Council OKs gazebo cameras, new policy
FRONT ROYAL – A divided Town Council voted Monday to put back the video cameras at the gazebo after pressure from residents and business owners.
Council debated the matter for about an hour, voting on various amendments to an original motion that ultimately approved the re-installation of cameras at the gazebo and set policies governing the use and installation of such devices in other public areas of Front Royal.
Council voted 4-2 to approve the re-installation and the policy. Councilwoman Bébhinn Egger and Councilman Bret W. Hrbek voted against the motion. Vice Mayor Hollis L. Tharpe and Councilmen John P. Connolly, Jacob L. Meza and Eugene R. Tewalt voted in favor of the motion.
The town took down the devices from the gazebo at Chester and Main streets at council’s request in December. The town installed the cameras in late 2013 to no fanfare without input from council. Council members who pushed to remove the cameras said more than once that the devices had not helped in any recent criminal investigations downtown.

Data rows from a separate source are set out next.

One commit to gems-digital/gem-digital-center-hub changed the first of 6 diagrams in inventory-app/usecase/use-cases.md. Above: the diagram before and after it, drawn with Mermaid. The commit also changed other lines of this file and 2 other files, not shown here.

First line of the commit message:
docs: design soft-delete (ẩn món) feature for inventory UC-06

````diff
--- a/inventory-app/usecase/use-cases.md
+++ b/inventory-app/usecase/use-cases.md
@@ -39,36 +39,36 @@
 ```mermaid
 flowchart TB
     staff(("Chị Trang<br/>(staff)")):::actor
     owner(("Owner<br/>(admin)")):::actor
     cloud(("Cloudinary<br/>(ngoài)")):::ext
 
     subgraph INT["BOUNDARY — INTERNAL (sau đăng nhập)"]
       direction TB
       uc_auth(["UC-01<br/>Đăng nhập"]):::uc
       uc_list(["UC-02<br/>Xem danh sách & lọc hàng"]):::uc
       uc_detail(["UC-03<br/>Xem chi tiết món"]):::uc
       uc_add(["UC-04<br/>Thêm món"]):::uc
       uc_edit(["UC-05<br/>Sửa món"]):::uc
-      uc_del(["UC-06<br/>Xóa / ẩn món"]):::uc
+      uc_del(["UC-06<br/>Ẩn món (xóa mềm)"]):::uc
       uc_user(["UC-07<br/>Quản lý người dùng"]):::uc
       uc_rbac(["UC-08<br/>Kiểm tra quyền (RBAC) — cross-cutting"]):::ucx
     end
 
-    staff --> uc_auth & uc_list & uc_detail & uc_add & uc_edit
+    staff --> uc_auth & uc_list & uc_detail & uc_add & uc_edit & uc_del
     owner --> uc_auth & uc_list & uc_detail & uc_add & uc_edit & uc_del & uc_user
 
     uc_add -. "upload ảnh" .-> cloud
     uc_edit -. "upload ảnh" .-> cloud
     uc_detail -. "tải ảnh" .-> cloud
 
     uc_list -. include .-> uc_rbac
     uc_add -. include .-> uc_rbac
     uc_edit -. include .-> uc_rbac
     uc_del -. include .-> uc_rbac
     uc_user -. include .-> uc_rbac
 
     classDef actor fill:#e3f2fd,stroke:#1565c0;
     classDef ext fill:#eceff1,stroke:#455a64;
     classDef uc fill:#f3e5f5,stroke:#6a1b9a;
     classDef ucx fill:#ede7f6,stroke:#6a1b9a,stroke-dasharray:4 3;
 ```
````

Earlier this year residents as well as downtown property and business owners came before council on several occasions and urged members to put back the cameras, citing the use of devices as deterrents for crime and tools in police investigations.

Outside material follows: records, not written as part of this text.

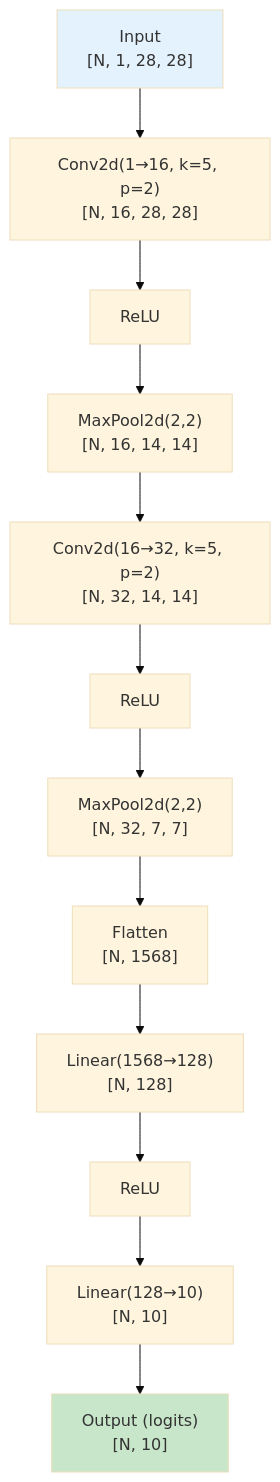
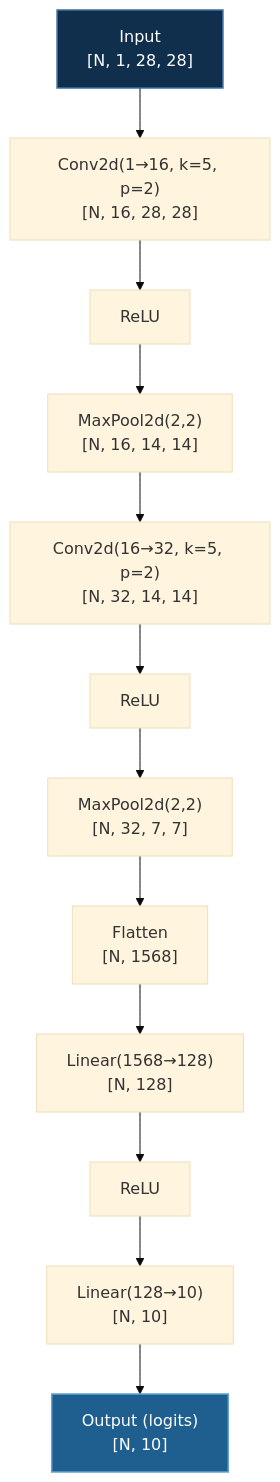
Before and after one commit to yiqiao-yin/deepspeed-course: diagram 13 of 14 in docusaurus-docs/docs/tutorials/basic/convnet.md, drawn with Mermaid (base theme). The commit also changed other lines of this file and 12 other files, not shown here.

````diff
--- a/docusaurus-docs/docs/tutorials/basic/convnet.md
+++ b/docusaurus-docs/docs/tutorials/basic/convnet.md
@@ -669,22 +669,22 @@
 ```mermaid
 flowchart TB
     INPUT["Input<br/>[N, 1, 28, 28]"]
     CONV1["Conv2d(1→16, k=5, p=2)<br/>[N, 16, 28, 28]"]
     RELU1["ReLU"]
     POOL1["MaxPool2d(2,2)<br/>[N, 16, 14, 14]"]
     CONV2["Conv2d(16→32, k=5, p=2)<br/>[N, 32, 14, 14]"]
     RELU2["ReLU"]
     POOL2["MaxPool2d(2,2)<br/>[N, 32, 7, 7]"]
     FLAT["Flatten<br/>[N, 1568]"]
     FC1["Linear(1568→128)<br/>[N, 128]"]
     RELU3["ReLU"]
     FC2["Linear(128→10)<br/>[N, 10]"]
     OUTPUT["Output (logits)<br/>[N, 10]"]
 
     INPUT --> CONV1 --> RELU1 --> POOL1
     POOL1 --> CONV2 --> RELU2 --> POOL2
     POOL2 --> FLAT --> FC1 --> RELU3 --> FC2 --> OUTPUT
 
-    style INPUT fill:#e3f2fd
-    style OUTPUT fill:#c8e6c9
+    style INPUT fill:#0f2f4d,stroke:#3f6f9f,stroke-width:1.5px,color:#ffffff
+    style OUTPUT fill:#1e5f8f,stroke:#63a3d0,stroke-width:1.5px,color:#ffffff
 ```
````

During Monday’s council debate over the gazebo cameras and policy, members went back and forth on amendments to the original motion, most of which did not receive enough support. In some cases, Mayor Timothy W. Darr had to cast tie-breaking votes that showed his support for the installation and policies. Efforts by Egger and Hrbek to split the two ideas – cameras at the gazebo and a resolution setting the policies – or to delay action on the policy approval also failed.
Hrbek suggested council should address the matter as it would a change to the town code, which would require a public hearing. Egger said the resolution and approval to reinstall cameras are not the same. She later argued that council might be trying to solve a problem that doesn’t exist, noting that only a small percentage of arrests occur around the gazebo.
Egger, Hrbek and Meza voted on the amendment to delay action on the original motion to reinstall the cameras and to approve the resolution. Vice Mayor Hollis L. Tharpe and Councilmen Eugene R. Tewalt and Connolly voted against the amendment. Darr broke the tie by voting against the amendment.
Burke told council that, with the approval of the resolution, staff members would recommend holding a public hearing to codify the regulations. Burke said after the meeting that the town doesn’t have a working digital video recorder and likely would not before the public hearing.
Egger asked Town Attorney Douglas Napier if video footage recorded by the town subject to requests under the Freedom of Information Act. Napier said he would need to do more research to provide a definitive answer. Burke said the police department is looking into software that would block out faces of people in the footage not part of an investigation.
Egger then sought to amend the original motion to reassess the effectiveness of the cameras in a year. Hrbek suggested the motion impose a sunset clause for the policy and cameras. That motion failed 4-3 with Darr breaking the tie. Another motion by Egger sought to give council, not the town manager, the authority to install cameras, passed by a vote of 4-2. Egger also sought to remove language from the resolution that calls for the town to install signs advising people of the existence of the cameras. The motion failed 5-1. Another motion Egger pushed to change the language of the resolution to limit access to the footage also failed.
Contact staff writer Alex Bridges at 540-465-5137 ext. 125, or email@example.com